You may have seen on the news a few months ago, the devastating floods in south Louisiana. For days I was speechless as I watched the water rise. My family was safe, but for thousand of our friends and neighbors the water rose so quickly there was no way out. Hundreds of volunteers from parishes (county for you non Louisiana folks) all around the state rushed to cajun country with their own personal boats to rescue those who were trapped. So many responded they were dubbed “The Cajun Navy”.
The waters have now receded and the Navy has returned to their homes. Now millions are left to sort through soaking wet family photos. To rip the sheetrock from their walls. To rebuild.
Relief came for those in South Louisiana in the form of a volunteer rescue boat and a warm meal. Development will now come as these people return to work. As they rebuild their homes, their roads, their lives.
A crisis creates an immediate need. Relief for that need most often has to be met by someone outside of the crisis. The need is met. For future life to exist on it’s own, in a healthy manner, development must now occur. Development is most often led by locals and people from within the community.
Relief is good but for too long, it can create dependency on the part of those being helped and exhaustion on the part of those helping. True development will create independence and sustainability.
So all of this relief and development talk, what does it have to do with Numana… where does Numana fit into the equation? One or the other. Relief or development? It’s BOTH!
In Africa, Numana was able to respond to the immediate needs during the Ebola crisis by providing food for the villagers who weren’t able to work due to sickness, as well as the relief workers. That is relief. At the exact same time, we were sending meals to our partners at Africa New Life. There, the meals were used to feed people at schools and orphanages. These meals will allow students to focus while in school. At Africa New Life they are planting farms and learning what it looks like to create a self-sustaining community. This is long term development.
Currently in Haiti relief work is still happening from the effects of Hurricane Matthew. Crops were destroyed and there is little fresh water. Over 570,000 meals have already been shipped there to assist. This is relief. At the same time, Numana and our Haitian partners, Mission of Hope and HaitiOne are working together to plan a new farm to table program which will allow the sourcing of food from local Haitian farmers. This is long term development.
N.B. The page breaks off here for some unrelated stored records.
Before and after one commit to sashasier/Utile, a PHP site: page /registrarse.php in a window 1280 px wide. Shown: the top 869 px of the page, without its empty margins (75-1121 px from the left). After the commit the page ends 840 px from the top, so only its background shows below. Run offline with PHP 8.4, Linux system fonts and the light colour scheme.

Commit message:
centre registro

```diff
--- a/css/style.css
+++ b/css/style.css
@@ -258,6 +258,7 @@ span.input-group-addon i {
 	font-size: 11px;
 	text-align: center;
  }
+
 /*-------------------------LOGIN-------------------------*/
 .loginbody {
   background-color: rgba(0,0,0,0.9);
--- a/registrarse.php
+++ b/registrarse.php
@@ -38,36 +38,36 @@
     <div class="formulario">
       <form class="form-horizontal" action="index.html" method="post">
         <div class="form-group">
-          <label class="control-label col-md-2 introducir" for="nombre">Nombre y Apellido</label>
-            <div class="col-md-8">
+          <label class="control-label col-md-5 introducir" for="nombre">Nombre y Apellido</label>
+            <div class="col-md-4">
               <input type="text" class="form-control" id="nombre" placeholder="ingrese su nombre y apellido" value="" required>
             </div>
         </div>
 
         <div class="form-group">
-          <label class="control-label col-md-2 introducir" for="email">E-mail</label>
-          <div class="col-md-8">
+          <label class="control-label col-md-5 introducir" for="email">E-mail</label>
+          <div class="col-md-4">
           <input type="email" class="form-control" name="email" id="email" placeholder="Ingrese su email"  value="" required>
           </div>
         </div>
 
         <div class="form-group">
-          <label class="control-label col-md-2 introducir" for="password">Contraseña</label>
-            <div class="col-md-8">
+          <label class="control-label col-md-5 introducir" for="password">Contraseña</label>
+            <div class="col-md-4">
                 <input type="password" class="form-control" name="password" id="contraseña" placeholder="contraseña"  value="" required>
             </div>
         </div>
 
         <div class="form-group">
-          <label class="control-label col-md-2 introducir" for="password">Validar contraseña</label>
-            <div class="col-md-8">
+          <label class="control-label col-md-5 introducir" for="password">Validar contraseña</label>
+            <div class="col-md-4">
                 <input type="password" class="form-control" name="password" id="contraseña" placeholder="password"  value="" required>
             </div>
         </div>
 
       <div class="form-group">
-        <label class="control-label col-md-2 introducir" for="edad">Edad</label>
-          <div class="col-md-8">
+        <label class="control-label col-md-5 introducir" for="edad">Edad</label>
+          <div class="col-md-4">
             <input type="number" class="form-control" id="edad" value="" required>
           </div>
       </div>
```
In the near future, we are going to give you the opportunity to be a part of some relief work and some exciting new development work. We encourage you to think about the differences and similarities in the two and prepare to engage yourself with these topics. Your engagement can literally be a life changer for someone!